* _Exercise directions_
Go through the listing and return every line with "macro" in it.

* _Data to use_

- - -

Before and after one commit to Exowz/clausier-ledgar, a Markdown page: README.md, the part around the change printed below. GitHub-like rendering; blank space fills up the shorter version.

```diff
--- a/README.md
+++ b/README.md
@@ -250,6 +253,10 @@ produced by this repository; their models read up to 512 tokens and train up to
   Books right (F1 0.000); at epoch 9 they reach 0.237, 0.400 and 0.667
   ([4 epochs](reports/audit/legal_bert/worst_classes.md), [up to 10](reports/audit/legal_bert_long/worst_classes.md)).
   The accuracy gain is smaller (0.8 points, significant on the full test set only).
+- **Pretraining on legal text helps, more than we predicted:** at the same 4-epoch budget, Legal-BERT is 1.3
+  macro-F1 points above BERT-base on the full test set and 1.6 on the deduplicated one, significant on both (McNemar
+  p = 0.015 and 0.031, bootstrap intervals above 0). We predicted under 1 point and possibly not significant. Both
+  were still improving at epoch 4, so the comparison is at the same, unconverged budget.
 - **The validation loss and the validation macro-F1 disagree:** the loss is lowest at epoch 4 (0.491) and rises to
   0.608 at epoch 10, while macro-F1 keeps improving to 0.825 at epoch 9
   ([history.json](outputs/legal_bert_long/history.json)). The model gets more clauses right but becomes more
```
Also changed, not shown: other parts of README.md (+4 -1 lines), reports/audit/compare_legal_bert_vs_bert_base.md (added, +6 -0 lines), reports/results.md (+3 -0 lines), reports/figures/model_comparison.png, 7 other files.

- - -

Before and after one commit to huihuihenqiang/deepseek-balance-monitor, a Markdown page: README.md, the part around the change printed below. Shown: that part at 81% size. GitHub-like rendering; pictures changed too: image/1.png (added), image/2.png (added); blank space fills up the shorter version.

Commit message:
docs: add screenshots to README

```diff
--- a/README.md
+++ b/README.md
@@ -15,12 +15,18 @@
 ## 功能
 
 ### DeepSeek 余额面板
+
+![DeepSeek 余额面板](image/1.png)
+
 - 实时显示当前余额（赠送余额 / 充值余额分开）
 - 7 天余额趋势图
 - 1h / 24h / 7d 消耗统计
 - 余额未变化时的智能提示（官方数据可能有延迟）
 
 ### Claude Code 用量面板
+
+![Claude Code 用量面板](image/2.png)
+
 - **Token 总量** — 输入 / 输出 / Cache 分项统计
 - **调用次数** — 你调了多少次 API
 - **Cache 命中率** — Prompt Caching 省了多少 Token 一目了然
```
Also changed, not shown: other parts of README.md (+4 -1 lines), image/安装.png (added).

- - -

* _Response to this task_
+  macro-F1 points above BERT-base on the full test set and 1.6 on the deduplicated one, significant on both (McNemar
 - **The validation loss and the validation macro-F1 disagree:** the loss is lowest at epoch 4 (0.491) and rises to
   0.608 at epoch 10, while macro-F1 keeps improving to 0.825 at epoch 9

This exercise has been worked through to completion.